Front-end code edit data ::

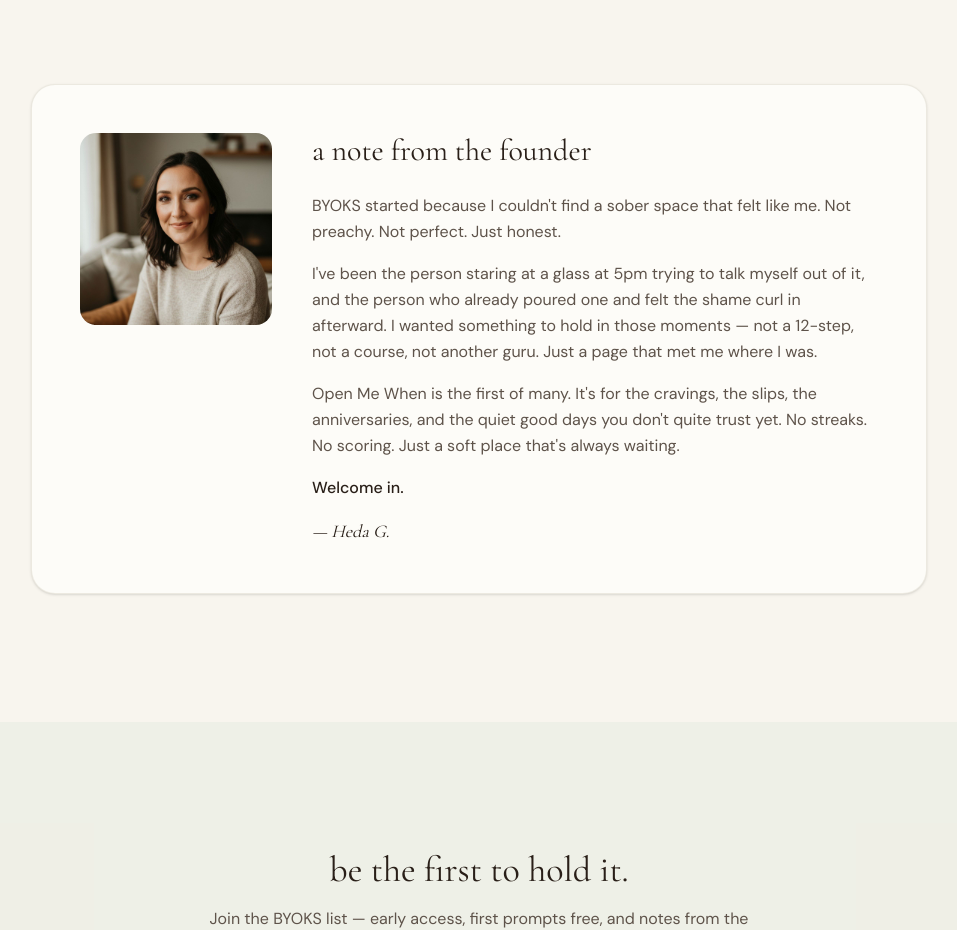
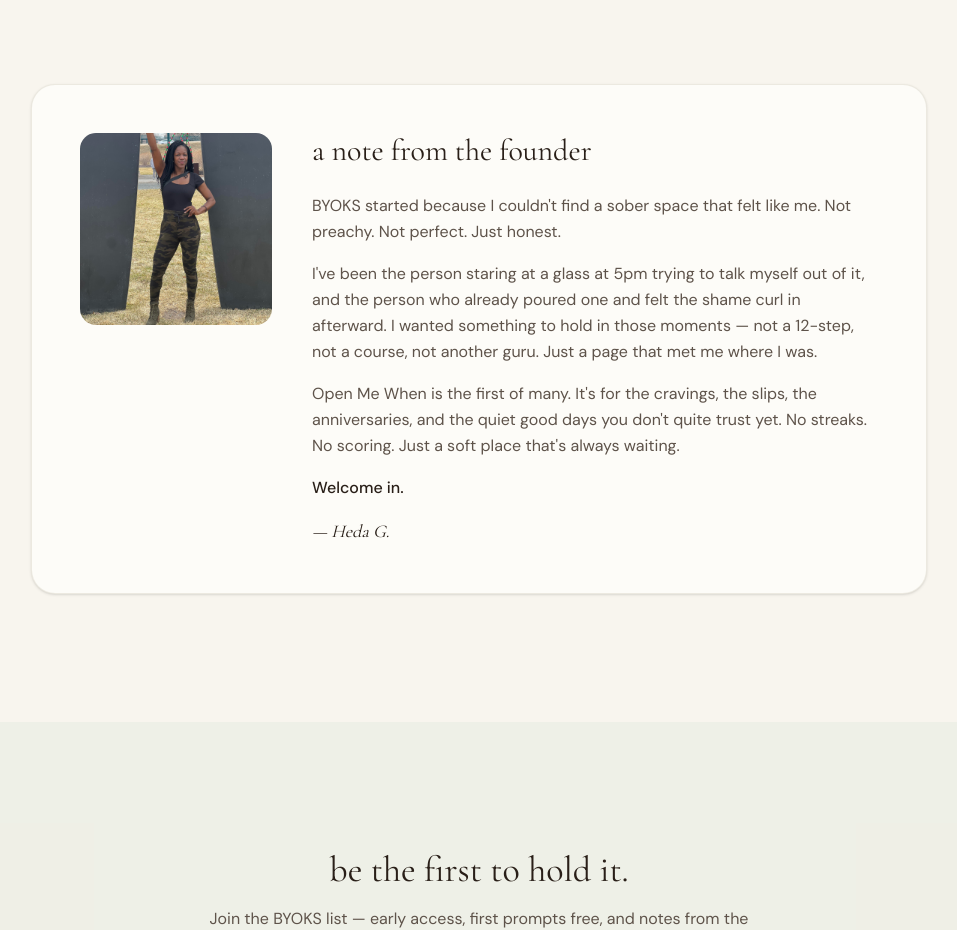
Before and after one commit to heedsg24/v0-BYOKS, a Next.js app: page / in a window 1280 px wide. Shown: the part 2480-3410 px from the top of the page, without its empty margins (161-1118 px from the left). Built offline with nearby package versions, Linux system fonts and the light colour scheme; no server answers.

Commit message:
Replace founder photo with Heda's portrait
Square crop biased toward the top so her face stays in frame on the
1:1 founder card.

Co-Authored-By: Claude Opus 4.7 (1M context) <noreply@anthropic.com>

```diff
--- a/components/landing/founder-note.tsx
+++ b/components/landing/founder-note.tsx
@@ -22,7 +22,8 @@ export function FounderNote() {
                   src="/images/founder.jpg"
                   alt="Heda G., founder of BYOKS"
                   fill
-                  className="object-cover"
+                  sizes="(min-width: 768px) 192px, 160px"
+                  className="object-cover object-[center_15%]"
                 />
               </div>
               <div className="absolute -bottom-2 -right-2 w-12 h-12 bg-secondary/40 rounded-full -z-10" />
```
Also changed, not shown: public/images/founder.jpg.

What you will do ::
Set down only the lines running from the line with "Replace founder photo with Heda's portrait" to the end of the entries above, both included, exactly as they stand.

Answer to this task ::
Replace founder photo with Heda's portrait
Square crop biased toward the top so her face stays in frame on the
1:1 founder card.

Co-Authored-By: Claude Opus 4.7 (1M context) <noreply@anthropic.com>

```diff
--- a/components/landing/founder-note.tsx
+++ b/components/landing/founder-note.tsx
@@ -22,7 +22,8 @@ export function FounderNote() {
                   src="/images/founder.jpg"
                   alt="Heda G., founder of BYOKS"
                   fill
-                  className="object-cover"
+                  sizes="(min-width: 768px) 192px, 160px"
+                  className="object-cover object-[center_15%]"
                 />
               </div>
               <div className="absolute -bottom-2 -right-2 w-12 h-12 bg-secondary/40 rounded-full -z-10" />
```
Also changed, not shown: public/images/founder.jpg.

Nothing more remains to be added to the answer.